"It's not a bad idea but perhaps there might be a more measured response," says Richard Gifford, Aviation Commissioner of Oneida County.
Passengers will be allowed to carry small pocket knives, up to two golf clubs, ski poles, as well as sporting sticks. The TSA says the new policy will allow them to focus on more serious safety threats but the sudden change is raising nationwide concern.
"Since 9/11, the country has been on edge. They need to think through the policy a little bit more so they don't raise any alarm with the general public," says Gifford.
Gifford says he understands the concept but he asks the question, why now?
"I'm not an overly political person but the timing of everything is rather suspicious. The TSA is still going to require people to go through checkpoints, still going to screen people, it just may take a little longer," says Gifford.
A TSA working group says such items are not a threat but area residents we spoke with disagree.
"I just don't like the idea of them having anything tha'ts dangerous to anyone of the plane," says Lorraine Leaf, Utica resident.
"You can kill someone or hurt someone really bad with a small blade just as much as you can with a large blade, that was proven on 9/11 with the box cutters," says Melvin Leaf, Utica resident.
"If someone got hit with a golf club, it could seriously injure them or kill them. Simple as that, a golf club could still be used as a lethal weapon," says Alvin Roberts, Remsen resident.

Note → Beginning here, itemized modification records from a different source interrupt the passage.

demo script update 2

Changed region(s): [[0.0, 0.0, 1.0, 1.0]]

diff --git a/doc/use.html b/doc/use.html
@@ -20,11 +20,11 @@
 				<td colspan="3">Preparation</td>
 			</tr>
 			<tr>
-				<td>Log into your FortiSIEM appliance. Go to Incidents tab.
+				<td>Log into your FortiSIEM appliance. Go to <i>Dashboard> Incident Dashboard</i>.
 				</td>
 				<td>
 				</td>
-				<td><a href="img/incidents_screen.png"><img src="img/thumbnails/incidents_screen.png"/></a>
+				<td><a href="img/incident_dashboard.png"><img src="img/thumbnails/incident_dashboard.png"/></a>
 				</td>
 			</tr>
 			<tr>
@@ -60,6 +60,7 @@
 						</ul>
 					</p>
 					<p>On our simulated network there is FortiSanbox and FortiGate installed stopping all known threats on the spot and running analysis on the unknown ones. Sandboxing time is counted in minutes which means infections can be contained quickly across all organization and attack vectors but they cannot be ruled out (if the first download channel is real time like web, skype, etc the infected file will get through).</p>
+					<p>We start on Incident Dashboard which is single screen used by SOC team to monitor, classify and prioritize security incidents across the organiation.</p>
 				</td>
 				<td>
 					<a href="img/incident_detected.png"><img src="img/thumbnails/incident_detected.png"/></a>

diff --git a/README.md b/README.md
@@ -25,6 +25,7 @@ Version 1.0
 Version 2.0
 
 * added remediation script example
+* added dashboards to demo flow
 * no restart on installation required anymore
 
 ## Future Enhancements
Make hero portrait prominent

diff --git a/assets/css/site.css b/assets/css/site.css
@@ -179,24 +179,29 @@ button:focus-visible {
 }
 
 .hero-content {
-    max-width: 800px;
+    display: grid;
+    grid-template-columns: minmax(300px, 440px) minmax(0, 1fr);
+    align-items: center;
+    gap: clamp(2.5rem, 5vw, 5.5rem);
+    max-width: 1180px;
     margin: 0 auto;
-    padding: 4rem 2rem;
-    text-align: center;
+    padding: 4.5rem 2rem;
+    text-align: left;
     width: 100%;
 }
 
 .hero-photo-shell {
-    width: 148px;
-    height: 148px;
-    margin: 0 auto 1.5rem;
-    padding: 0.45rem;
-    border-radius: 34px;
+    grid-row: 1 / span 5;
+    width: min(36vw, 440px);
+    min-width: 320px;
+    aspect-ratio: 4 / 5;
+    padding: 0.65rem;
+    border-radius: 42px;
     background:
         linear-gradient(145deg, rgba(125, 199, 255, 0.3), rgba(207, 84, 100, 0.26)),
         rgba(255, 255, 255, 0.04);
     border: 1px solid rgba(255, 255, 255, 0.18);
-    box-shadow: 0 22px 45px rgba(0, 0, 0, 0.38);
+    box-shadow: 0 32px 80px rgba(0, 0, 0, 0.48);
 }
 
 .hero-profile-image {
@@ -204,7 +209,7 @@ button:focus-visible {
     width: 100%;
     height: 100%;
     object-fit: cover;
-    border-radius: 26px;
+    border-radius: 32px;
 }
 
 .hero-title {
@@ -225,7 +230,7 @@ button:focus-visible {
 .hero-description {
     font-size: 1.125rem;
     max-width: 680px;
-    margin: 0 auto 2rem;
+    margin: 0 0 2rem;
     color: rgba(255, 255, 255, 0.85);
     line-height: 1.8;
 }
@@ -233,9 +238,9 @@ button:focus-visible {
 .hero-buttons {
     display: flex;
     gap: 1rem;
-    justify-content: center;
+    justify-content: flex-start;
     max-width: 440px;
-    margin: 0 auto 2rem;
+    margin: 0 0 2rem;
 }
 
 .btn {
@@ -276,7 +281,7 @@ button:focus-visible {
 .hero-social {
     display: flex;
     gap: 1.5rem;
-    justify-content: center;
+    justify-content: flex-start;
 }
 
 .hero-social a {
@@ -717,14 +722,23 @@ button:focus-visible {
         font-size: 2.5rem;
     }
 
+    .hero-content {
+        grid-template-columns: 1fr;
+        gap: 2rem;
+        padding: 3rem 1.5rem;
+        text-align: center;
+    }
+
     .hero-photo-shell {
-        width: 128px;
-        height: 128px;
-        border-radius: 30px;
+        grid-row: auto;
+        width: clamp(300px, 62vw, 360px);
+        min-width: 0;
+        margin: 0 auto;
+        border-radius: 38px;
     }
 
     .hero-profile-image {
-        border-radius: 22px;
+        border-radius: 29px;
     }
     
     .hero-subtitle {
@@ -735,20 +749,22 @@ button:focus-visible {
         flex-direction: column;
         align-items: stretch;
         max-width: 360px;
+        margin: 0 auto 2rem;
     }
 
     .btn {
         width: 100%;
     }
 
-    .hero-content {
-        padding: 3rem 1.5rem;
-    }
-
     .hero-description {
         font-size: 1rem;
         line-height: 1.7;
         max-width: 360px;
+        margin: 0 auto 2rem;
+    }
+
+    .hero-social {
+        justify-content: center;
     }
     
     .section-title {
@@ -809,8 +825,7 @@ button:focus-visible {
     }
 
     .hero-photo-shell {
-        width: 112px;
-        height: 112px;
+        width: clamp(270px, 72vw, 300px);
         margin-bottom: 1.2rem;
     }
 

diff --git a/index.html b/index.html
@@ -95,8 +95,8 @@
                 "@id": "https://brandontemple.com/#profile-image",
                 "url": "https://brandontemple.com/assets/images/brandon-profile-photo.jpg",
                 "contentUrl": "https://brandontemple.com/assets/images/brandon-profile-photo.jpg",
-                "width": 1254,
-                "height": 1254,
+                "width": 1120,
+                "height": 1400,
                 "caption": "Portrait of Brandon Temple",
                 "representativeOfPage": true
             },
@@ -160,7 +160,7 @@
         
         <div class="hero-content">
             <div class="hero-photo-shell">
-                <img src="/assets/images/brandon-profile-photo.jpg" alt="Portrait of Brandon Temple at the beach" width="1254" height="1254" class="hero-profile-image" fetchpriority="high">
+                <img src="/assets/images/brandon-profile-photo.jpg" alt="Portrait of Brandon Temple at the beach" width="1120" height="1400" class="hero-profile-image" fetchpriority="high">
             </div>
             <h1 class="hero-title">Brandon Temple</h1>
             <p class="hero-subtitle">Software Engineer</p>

Several groups have already begun speaking out calling the move a poor and short-sighted decision. These changes are set to take effect April 25th.